◆ **Task description**: Give back the records below exactly, every one, with no pictures.
-=-=-
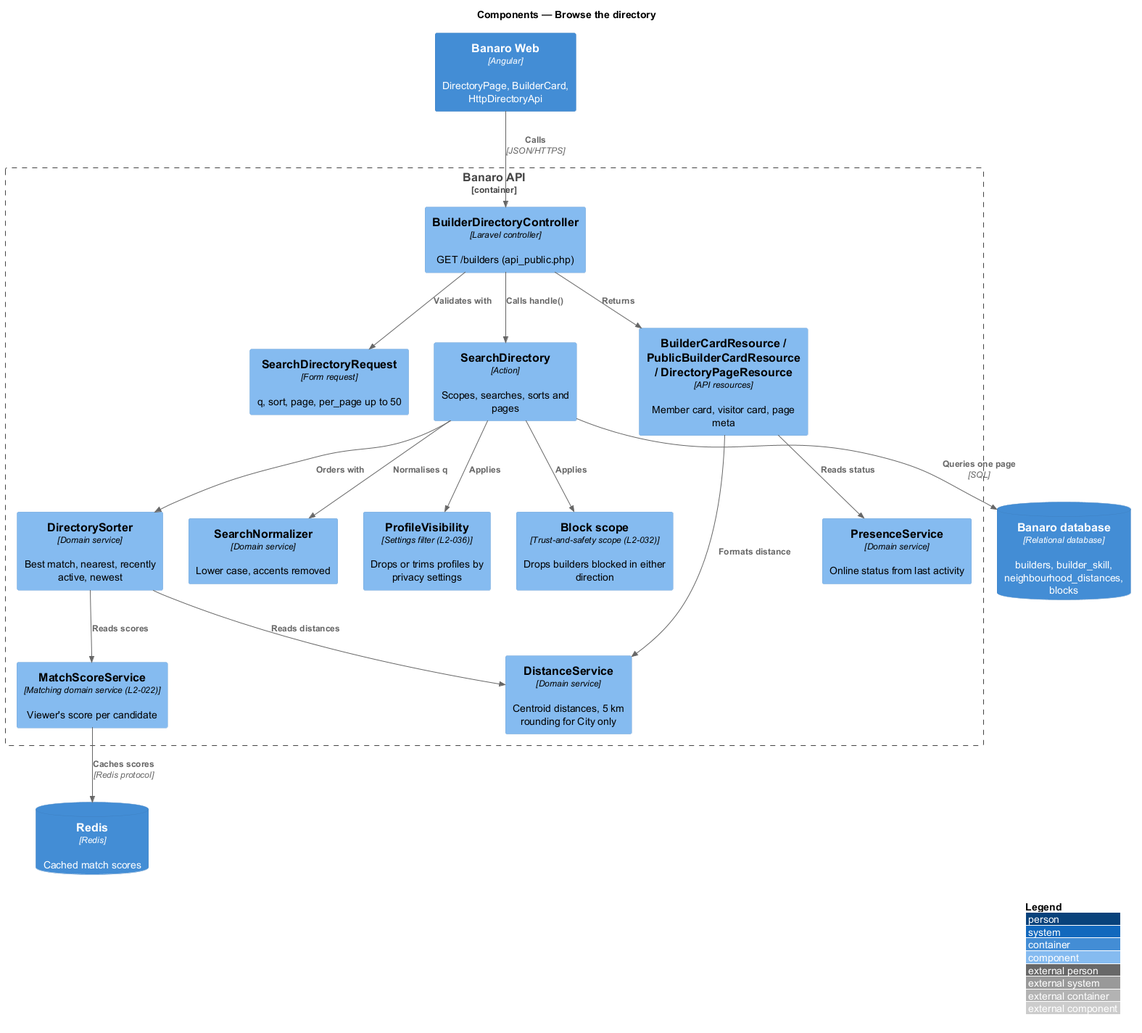
Earlier version of the PlantUML export docs/detailed-designs/directory/browse-directory/diagrams/c4-component.png (QuinntyneBrown/banaro).
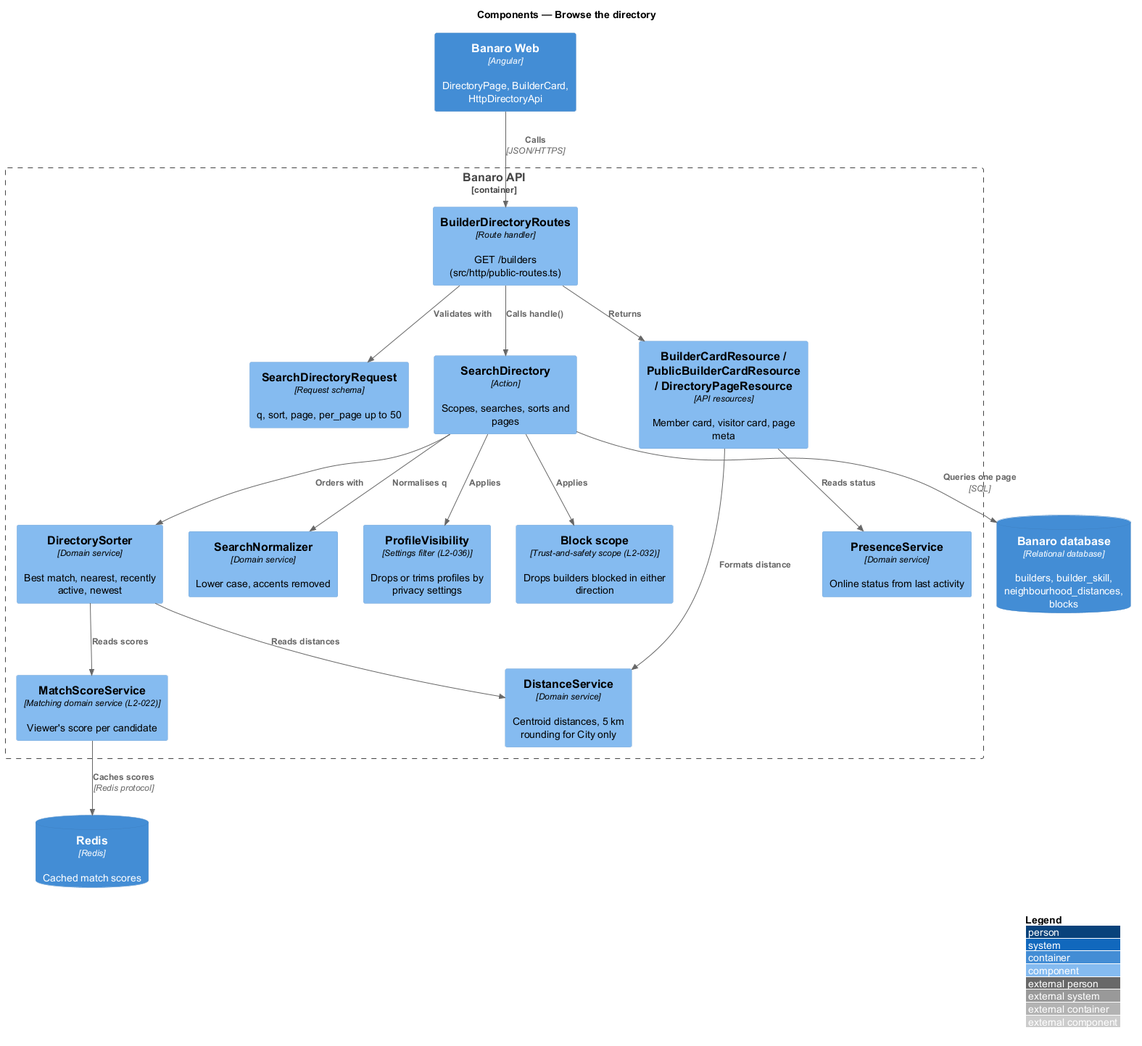
Later version of the same file.

The edit, as a diff of the source:
```diff
@@ -8,8 +8,8 @@
 ContainerDb(redis, "Redis", "Redis", "Cached match scores")
 
 Container_Boundary(api, "Banaro API") {
-  Component(ctrl, "BuilderDirectoryController", "Laravel controller", "GET /builders (api_public.php)")
-  Component(req, "SearchDirectoryRequest", "Form request", "q, sort, page, per_page up to 50")
+  Component(ctrl, "BuilderDirectoryRoutes", "Route handler", "GET /builders (src/http/public-routes.ts)")
+  Component(req, "SearchDirectoryRequest", "Request schema", "q, sort, page, per_page up to 50")
   Component(action, "SearchDirectory", "Action", "Scopes, searches, sorts and pages")
   Component(visibility, "ProfileVisibility", "Settings filter (L2-036)", "Drops or trims profiles by privacy settings")
   Component(blocks, "Block scope", "Trust-and-safety scope (L2-032)", "Drops builders blocked in either direction")
```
-=-=-
◆ **Result below**:
Earlier version of the PlantUML export docs/detailed-designs/directory/browse-directory/diagrams/c4-component.png (QuinntyneBrown/banaro).
Later version of the same file.

The edit, as a diff of the source:
```diff
@@ -8,8 +8,8 @@
 ContainerDb(redis, "Redis", "Redis", "Cached match scores")
 
 Container_Boundary(api, "Banaro API") {
-  Component(ctrl, "BuilderDirectoryController", "Laravel controller", "GET /builders (api_public.php)")
-  Component(req, "SearchDirectoryRequest", "Form request", "q, sort, page, per_page up to 50")
+  Component(ctrl, "BuilderDirectoryRoutes", "Route handler", "GET /builders (src/http/public-routes.ts)")
+  Component(req, "SearchDirectoryRequest", "Request schema", "q, sort, page, per_page up to 50")
   Component(action, "SearchDirectory", "Action", "Scopes, searches, sorts and pages")
   Component(visibility, "ProfileVisibility", "Settings filter (L2-036)", "Drops or trims profiles by privacy settings")
   Component(blocks, "Block scope", "Trust-and-safety scope (L2-032)", "Drops builders blocked in either direction")
```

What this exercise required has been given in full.